|By:||David Layton, Los Angeles, United States|
|Date:||Friday 14 April 2006|
|Rating: || 5|
This one got a thrashing on other Doctor Who review sites, though the one other review here, so far, praised it. I lean more towards thrashing, but will not exactly take that course. Here is the basic premise - an international conglomerate that has swiftly taken over the communications systems of earth is really a bunch of aliens. The idea goes back at least as far as John Carpenter's underrated film "They Live" and has appeared in other Doctor Who novels. To give the notion some novelty, Topping has included a second group of aliens bent on wiping out the first. Earth is merely part of their strategies. The first seek domination and enslavement, while the second seek total annihilation. This is fine and provides plenty of room for cloak and dagger play. However, cloak and dagger requires carefully controlled and tight plotting, which "The King of Terror" utterly lacks. Far too much in this book is throw-away. For instance, there is a useless prologue involving an interview with an ancient Brigadier, which provides no clues at all about the rest of the novel. Much of the early going involves two UNIT operatives following a courier of illegal plutonium from Amsterdam to Los Angeles. Then, they get stopped, the courier makes his delivery, gets blown away, and that is the end of it. The whole carefully described extravaganza is merely a novelist's excuse to get our two UNIT men to L.A. Similarly, Tegan gets sent on a useless trip to the desert that again serves no particular plot purpose other than the convenience of having her see a UFO. There is a throwaway reference to a pop star that we are supposed to infer is the son of Ian and Barbara and who apparently had some kind of relationship with Tegan in his past but her future. This last incident is only one of the many pointless diversions in order to give a wink to the fans. The main characters are mostly wasted. Turlough spends 3/4 of the novel being imprisoned and tortured. Tegan spends 3/4 of the novel arguing with everyone and being utterly useless. The Doctor and the Brigadier spend most of their time chatting to this person, then that person, and not much else. Finally, there is the matter of numerous references to one of Topping's previous books, with Martin Day, "The Devil-Goblins From Neptune." The only actual carryover from that book is the head of the CIA, Control (yes, I saw "The Equalizer" too). In this case, I believe, there are some heavy hints that the CIA is not the Central Intelligence Agency, but really the Celestial Intervention Agency, or at least Control is. Again, what for? All in all, it is a frustrating read because of all the things it could have been.

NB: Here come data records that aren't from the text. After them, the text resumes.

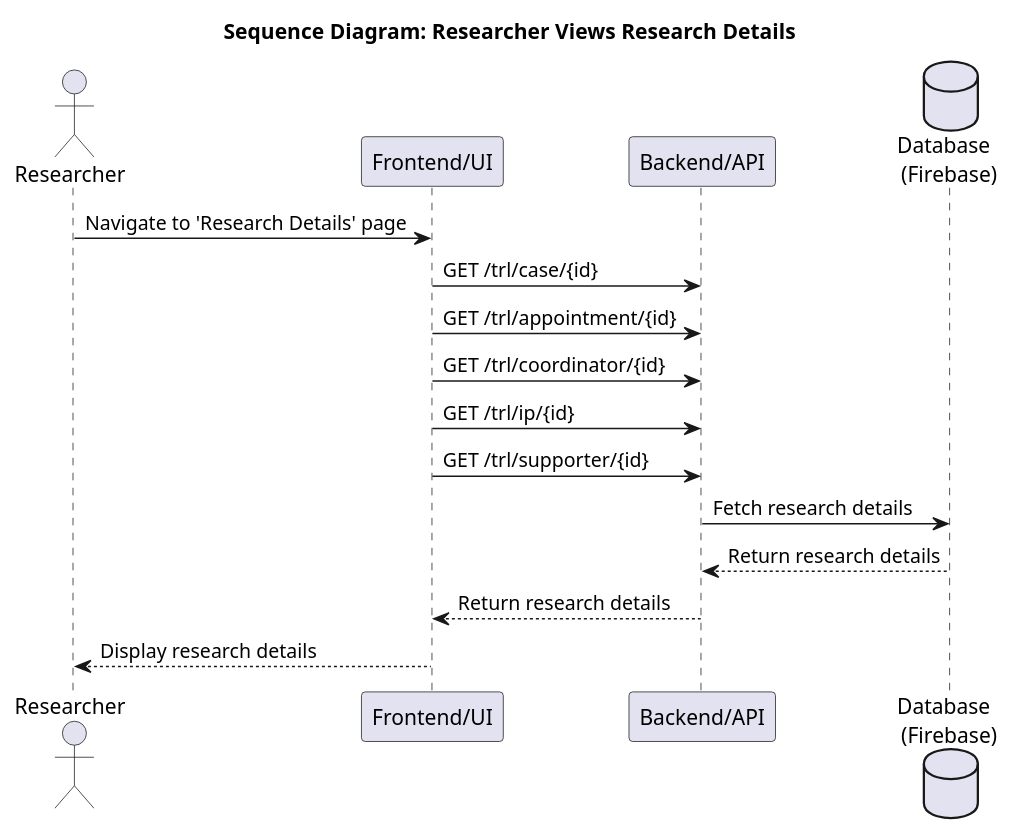
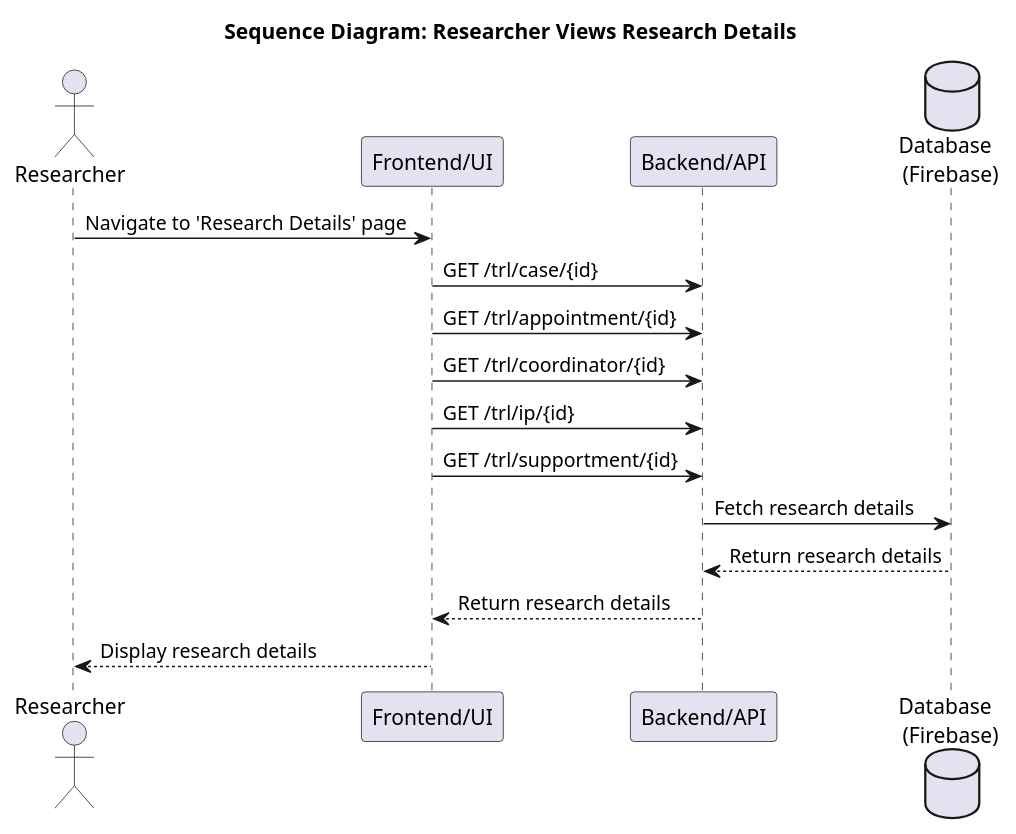
The diagram in sequence diagram/user/user_view_research_details.puml (punyanuch-h/trl-research-frontend), drawn with PlantUML before and after one commit. The commit also changed 21 other files, not shown here.

```diff
--- a/sequence diagram/user/user_view_research_details.puml
+++ b/sequence diagram/user/user_view_research_details.puml
@@ -1,20 +1,20 @@
 @startuml
 title Sequence Diagram: Researcher Views Research Details
 
 actor Researcher
 participant "Frontend/UI" as UI
 participant "Backend/API" as API
 database "Database \n (Firebase)" as DB
 
 Researcher -> UI: Navigate to 'Research Details' page
 UI -> API: GET /trl/case/{id}
 UI -> API: GET /trl/appointment/{id}
 UI -> API: GET /trl/coordinator/{id}
 UI -> API: GET /trl/ip/{id}
-UI -> API: GET /trl/supporter/{id}
+UI -> API: GET /trl/supportment/{id}
 API -> DB: Fetch research details
 DB --> API: Return research details
 API --> UI: Return research details
 UI --> Researcher: Display research details
 
 @enduml
```
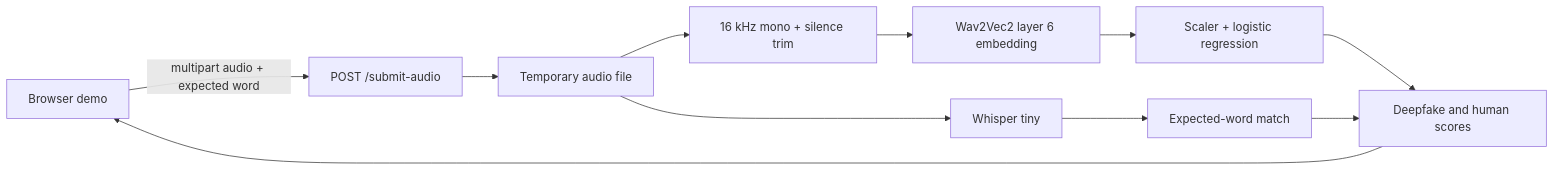
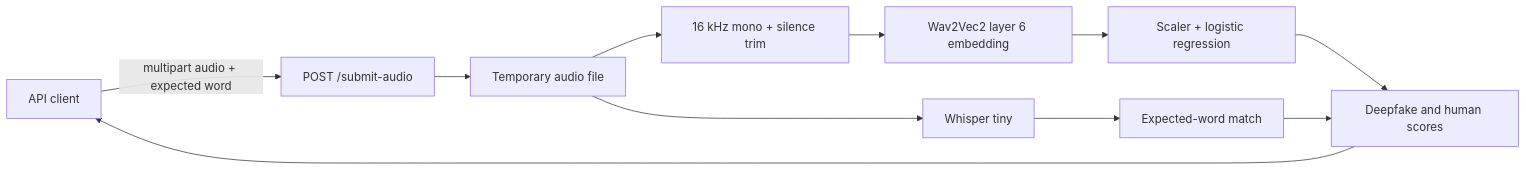
Before and after one commit to vinayakmalviya/sapien: the second of 2 diagrams in README.md, drawn with Mermaid. The commit also changed other lines of this file and 3 other files, not shown here.

````diff
--- a/README.md
+++ b/README.md
@@ -50,13 +50,13 @@
 ```mermaid
 flowchart LR
-    Demo[Browser demo] -->|multipart audio + expected word| Endpoint[POST /submit-audio]
+    Client[API client] -->|multipart audio + expected word| Endpoint[POST /submit-audio]
     Endpoint --> Temp[Temporary audio file]
     Temp --> Preprocess[16 kHz mono + silence trim]
     Preprocess --> W2V[Wav2Vec2 layer 6 embedding]
     W2V --> Classifier[Scaler + logistic regression]
     Temp --> Whisper[Whisper tiny]
     Classifier --> Response[Deepfake and human scores]
     Whisper --> Match[Expected-word match]
     Match --> Response
-    Response --> Demo
+    Response --> Client
 ```
````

|By:||Trevor Smith, Nottingham, United Kingdom|
|Date:||Friday 12 September 2008|
|Rating: || 5|
An interesting enough premise that never really gets going. You wait for it to kick in & it never does before it fizzles out.